Search for the word "onClick" in the entries. Each line that holds it should be copied.

══ Data shown

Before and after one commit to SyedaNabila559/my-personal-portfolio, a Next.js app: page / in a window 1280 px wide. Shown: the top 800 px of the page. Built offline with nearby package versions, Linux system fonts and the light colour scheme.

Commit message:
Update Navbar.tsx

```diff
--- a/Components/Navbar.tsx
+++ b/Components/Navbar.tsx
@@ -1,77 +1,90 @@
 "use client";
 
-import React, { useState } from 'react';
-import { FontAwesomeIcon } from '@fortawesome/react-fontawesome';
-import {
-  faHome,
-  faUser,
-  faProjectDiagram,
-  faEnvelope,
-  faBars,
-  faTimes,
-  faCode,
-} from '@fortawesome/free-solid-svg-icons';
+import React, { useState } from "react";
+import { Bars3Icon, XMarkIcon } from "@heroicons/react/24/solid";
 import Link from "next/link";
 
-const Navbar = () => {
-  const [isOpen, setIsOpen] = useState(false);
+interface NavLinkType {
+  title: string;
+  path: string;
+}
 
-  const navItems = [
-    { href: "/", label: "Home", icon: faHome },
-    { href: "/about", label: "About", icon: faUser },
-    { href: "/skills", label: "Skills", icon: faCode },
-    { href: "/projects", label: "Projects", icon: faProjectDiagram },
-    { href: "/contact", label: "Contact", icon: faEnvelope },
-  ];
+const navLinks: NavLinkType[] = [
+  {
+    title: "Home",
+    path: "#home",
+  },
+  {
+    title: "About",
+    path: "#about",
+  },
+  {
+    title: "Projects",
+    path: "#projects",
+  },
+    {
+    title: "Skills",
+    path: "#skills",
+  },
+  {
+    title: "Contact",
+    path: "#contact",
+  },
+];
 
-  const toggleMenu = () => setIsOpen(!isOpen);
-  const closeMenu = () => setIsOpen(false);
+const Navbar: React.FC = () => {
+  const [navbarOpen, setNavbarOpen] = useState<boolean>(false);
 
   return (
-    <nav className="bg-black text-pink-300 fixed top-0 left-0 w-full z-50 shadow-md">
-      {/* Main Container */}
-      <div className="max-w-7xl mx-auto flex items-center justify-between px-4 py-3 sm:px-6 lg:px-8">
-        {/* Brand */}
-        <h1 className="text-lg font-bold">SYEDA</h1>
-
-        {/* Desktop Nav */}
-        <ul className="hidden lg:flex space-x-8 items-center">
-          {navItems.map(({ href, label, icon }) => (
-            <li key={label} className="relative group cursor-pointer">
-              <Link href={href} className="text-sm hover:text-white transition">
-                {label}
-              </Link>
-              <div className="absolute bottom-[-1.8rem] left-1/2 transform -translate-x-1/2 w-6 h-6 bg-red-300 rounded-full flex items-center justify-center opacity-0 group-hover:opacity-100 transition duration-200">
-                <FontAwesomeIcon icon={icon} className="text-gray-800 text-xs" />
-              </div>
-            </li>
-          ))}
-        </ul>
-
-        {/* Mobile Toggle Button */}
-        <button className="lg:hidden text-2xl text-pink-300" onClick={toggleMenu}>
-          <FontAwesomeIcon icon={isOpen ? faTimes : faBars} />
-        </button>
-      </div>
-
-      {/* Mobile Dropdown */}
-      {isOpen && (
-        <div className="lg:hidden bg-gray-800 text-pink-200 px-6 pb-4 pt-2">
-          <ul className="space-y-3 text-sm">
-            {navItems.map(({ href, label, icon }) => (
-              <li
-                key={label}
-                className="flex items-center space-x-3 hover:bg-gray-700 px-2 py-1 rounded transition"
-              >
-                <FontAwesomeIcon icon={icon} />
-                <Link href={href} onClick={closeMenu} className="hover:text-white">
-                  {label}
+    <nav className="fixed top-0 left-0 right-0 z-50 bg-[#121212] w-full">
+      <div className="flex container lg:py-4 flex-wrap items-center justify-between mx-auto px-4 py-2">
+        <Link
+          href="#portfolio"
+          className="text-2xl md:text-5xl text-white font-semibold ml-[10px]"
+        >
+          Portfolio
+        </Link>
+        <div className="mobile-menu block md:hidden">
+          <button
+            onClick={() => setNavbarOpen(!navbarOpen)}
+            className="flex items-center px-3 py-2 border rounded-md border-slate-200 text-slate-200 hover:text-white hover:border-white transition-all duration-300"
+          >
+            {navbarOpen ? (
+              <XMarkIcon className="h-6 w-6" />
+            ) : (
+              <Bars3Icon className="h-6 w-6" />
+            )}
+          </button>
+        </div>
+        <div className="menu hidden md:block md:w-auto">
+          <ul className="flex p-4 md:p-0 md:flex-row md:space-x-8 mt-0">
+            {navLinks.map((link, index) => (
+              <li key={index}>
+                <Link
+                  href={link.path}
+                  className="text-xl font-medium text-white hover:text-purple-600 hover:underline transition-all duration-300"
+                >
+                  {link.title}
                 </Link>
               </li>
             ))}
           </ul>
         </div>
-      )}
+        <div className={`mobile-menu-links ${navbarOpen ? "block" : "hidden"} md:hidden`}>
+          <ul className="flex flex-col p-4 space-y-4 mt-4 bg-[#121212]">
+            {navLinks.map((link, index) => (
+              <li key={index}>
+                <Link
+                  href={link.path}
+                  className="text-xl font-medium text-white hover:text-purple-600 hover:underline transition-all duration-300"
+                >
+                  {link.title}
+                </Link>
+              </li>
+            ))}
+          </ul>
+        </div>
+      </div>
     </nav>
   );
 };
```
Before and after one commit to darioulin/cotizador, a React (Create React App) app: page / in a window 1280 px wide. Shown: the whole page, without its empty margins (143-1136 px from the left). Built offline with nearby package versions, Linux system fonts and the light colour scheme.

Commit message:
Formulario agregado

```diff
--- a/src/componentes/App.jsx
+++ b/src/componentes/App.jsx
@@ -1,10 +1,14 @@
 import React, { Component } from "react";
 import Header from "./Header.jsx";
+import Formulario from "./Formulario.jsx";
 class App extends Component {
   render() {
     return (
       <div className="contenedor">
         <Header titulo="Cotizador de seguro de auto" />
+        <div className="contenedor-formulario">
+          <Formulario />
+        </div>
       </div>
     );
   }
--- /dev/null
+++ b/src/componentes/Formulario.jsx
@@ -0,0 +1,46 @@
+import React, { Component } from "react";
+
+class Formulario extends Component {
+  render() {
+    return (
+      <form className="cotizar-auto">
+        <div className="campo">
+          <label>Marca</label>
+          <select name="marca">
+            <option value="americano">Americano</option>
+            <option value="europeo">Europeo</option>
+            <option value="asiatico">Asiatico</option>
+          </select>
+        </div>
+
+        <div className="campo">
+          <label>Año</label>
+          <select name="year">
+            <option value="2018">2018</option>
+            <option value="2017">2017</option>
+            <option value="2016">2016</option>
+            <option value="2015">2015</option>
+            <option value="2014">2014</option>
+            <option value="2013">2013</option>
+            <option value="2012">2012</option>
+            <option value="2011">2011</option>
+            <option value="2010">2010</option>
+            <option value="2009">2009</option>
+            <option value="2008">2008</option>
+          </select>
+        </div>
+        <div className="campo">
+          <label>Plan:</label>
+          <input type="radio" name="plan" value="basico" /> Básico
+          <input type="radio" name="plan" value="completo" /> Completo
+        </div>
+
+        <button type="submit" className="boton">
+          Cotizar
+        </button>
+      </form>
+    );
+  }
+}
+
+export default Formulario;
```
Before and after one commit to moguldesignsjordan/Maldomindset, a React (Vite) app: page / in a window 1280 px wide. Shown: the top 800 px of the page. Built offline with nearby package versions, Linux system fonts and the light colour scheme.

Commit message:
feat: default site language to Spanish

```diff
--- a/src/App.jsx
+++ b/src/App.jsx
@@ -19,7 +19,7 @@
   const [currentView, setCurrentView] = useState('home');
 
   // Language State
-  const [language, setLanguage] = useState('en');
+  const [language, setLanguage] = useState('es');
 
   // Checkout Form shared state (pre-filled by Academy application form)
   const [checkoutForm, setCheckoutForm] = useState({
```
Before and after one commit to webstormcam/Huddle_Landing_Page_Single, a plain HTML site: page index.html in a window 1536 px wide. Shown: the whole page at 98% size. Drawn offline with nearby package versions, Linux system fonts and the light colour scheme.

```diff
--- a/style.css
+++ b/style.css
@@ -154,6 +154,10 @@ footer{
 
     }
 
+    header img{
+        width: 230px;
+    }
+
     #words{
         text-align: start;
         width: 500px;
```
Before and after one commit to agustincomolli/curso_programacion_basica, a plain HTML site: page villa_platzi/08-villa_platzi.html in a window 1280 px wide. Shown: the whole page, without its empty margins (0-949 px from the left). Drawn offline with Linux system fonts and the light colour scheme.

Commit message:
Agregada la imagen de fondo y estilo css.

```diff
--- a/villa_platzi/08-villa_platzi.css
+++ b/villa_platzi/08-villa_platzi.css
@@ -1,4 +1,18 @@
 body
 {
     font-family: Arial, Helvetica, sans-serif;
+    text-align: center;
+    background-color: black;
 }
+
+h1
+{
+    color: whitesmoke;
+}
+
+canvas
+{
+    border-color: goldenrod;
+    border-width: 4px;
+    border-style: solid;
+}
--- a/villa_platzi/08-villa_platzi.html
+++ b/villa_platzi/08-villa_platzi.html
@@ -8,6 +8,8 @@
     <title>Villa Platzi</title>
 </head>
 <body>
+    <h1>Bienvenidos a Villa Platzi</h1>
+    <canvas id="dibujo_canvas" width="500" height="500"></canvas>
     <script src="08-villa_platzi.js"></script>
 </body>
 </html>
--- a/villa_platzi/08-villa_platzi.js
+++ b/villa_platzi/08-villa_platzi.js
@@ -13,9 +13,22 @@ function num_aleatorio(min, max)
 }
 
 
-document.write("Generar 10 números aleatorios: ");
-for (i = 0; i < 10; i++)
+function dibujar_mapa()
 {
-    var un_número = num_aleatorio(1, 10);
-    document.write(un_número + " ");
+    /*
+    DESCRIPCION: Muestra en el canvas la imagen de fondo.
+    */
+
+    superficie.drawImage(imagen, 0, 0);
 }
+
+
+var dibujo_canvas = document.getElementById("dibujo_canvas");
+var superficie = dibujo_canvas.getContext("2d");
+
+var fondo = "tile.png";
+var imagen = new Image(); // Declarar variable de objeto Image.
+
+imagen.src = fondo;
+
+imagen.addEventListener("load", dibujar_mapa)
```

════

Answer section ▸
-        <button className="lg:hidden text-2xl text-pink-300" onClick={toggleMenu}>
-                <Link href={href} onClick={closeMenu} className="hover:text-white">
+            onClick={() => setNavbarOpen(!navbarOpen)}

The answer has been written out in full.